'''
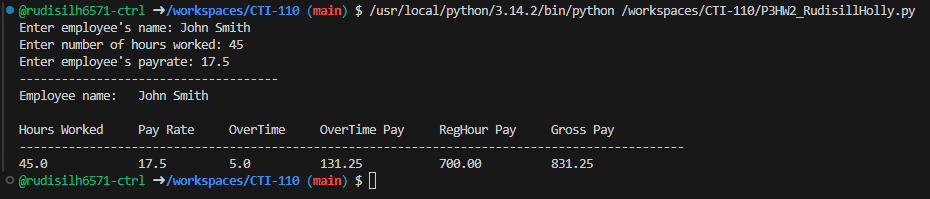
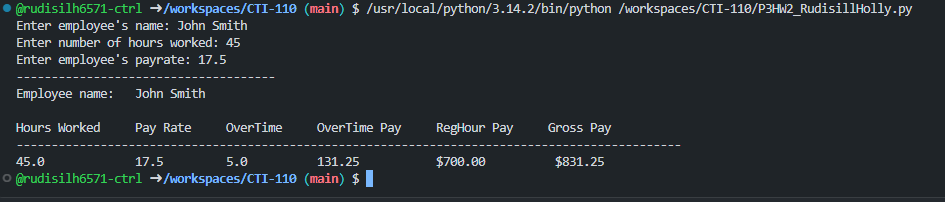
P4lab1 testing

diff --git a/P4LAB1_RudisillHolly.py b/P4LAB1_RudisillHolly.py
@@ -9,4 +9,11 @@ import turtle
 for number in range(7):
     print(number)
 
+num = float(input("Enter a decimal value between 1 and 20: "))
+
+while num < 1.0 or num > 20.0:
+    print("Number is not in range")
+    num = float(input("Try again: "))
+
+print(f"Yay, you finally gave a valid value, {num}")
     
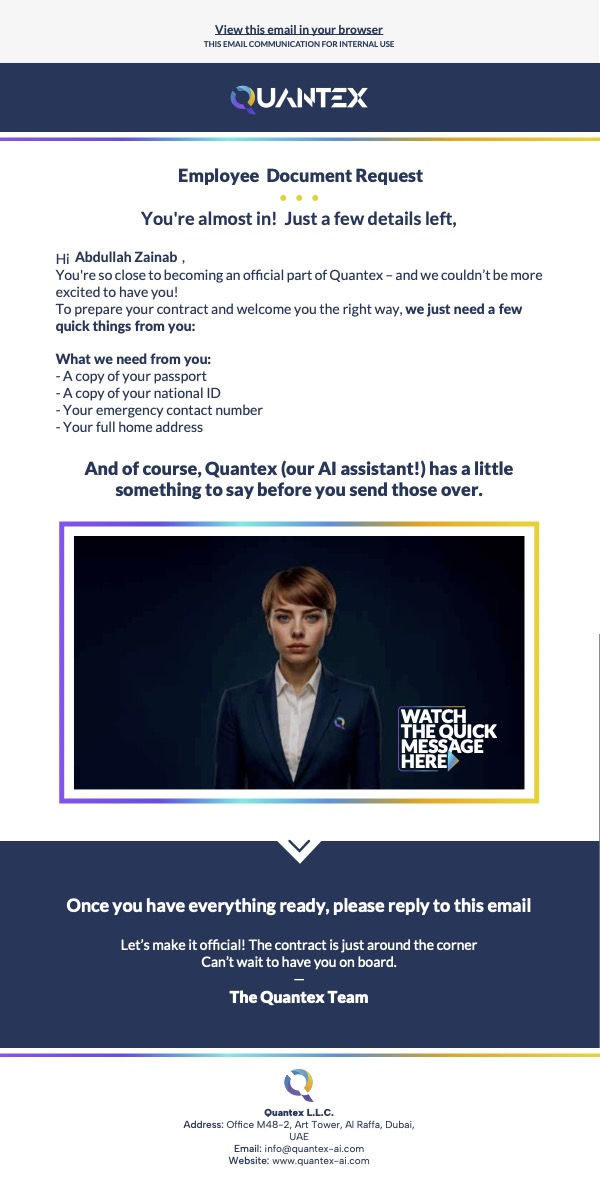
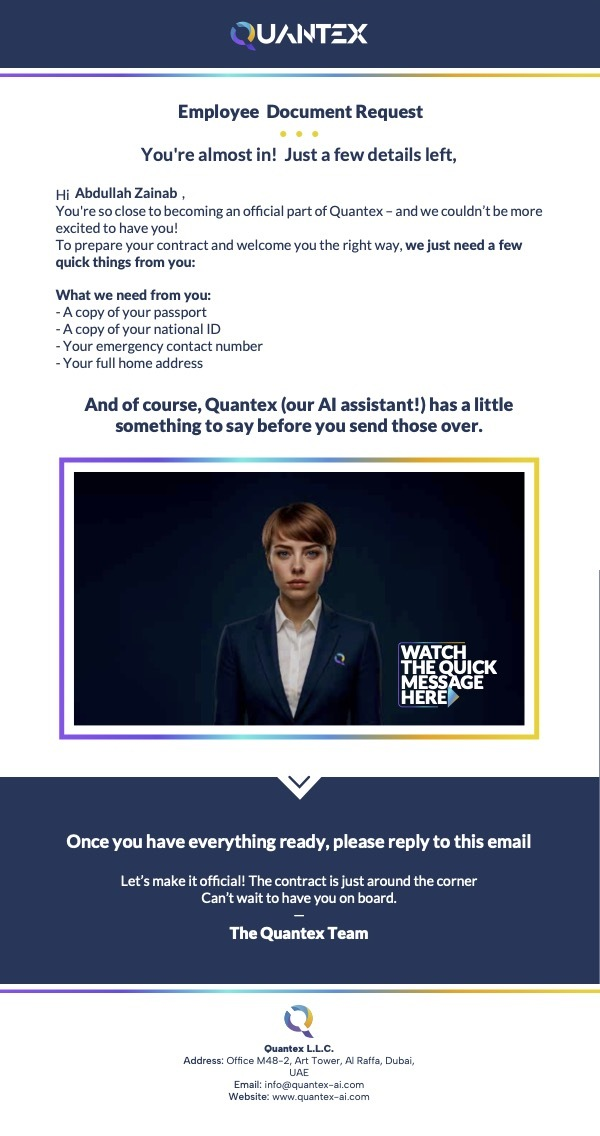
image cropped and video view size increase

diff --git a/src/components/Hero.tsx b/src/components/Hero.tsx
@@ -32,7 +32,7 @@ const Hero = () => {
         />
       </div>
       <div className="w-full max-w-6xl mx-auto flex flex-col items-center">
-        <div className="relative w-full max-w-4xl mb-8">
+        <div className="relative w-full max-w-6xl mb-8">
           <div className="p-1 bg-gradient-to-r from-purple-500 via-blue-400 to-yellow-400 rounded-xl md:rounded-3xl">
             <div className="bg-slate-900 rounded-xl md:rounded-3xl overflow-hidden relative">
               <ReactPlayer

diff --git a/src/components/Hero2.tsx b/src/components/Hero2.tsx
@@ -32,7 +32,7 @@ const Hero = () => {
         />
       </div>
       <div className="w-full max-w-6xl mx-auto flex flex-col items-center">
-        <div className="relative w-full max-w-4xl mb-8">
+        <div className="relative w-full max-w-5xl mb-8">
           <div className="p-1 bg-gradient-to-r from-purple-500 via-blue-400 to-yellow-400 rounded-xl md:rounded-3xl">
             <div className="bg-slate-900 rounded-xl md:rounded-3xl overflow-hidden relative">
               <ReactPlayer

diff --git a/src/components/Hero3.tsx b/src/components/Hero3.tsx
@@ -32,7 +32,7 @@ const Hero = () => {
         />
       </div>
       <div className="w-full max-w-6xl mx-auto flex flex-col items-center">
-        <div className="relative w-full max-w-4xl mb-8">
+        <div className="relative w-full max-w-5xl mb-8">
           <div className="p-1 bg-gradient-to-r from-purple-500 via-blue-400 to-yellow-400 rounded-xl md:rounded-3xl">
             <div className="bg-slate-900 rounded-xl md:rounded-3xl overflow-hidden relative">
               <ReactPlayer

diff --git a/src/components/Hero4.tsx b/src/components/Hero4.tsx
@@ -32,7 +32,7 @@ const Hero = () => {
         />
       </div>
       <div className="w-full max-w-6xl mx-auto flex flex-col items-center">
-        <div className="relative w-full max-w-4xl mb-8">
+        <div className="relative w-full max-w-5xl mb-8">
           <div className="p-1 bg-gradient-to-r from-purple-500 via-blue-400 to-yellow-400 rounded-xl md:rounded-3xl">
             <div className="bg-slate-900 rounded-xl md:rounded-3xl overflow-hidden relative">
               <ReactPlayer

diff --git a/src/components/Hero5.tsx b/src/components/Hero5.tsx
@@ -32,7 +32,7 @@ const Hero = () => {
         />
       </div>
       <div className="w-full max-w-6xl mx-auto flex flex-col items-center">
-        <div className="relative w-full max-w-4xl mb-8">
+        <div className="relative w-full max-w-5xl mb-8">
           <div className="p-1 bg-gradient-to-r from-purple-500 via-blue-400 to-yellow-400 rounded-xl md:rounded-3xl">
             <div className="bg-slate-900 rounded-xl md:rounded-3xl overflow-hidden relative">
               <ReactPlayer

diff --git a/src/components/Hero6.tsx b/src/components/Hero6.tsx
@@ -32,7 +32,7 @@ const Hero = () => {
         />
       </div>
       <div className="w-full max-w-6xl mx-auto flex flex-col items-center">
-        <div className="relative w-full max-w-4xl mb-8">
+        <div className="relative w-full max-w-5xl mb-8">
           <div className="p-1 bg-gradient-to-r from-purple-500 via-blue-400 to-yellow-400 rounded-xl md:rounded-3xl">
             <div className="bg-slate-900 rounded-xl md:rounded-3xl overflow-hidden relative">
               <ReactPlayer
'''
### ASSIGNMENT
Copy each line of the listing in which the word "print" can be found.

### ANSWER TO THIS PROBLEM
     print(number)
+    print("Number is not in range")
+print(f"Yay, you finally gave a valid value, {num}")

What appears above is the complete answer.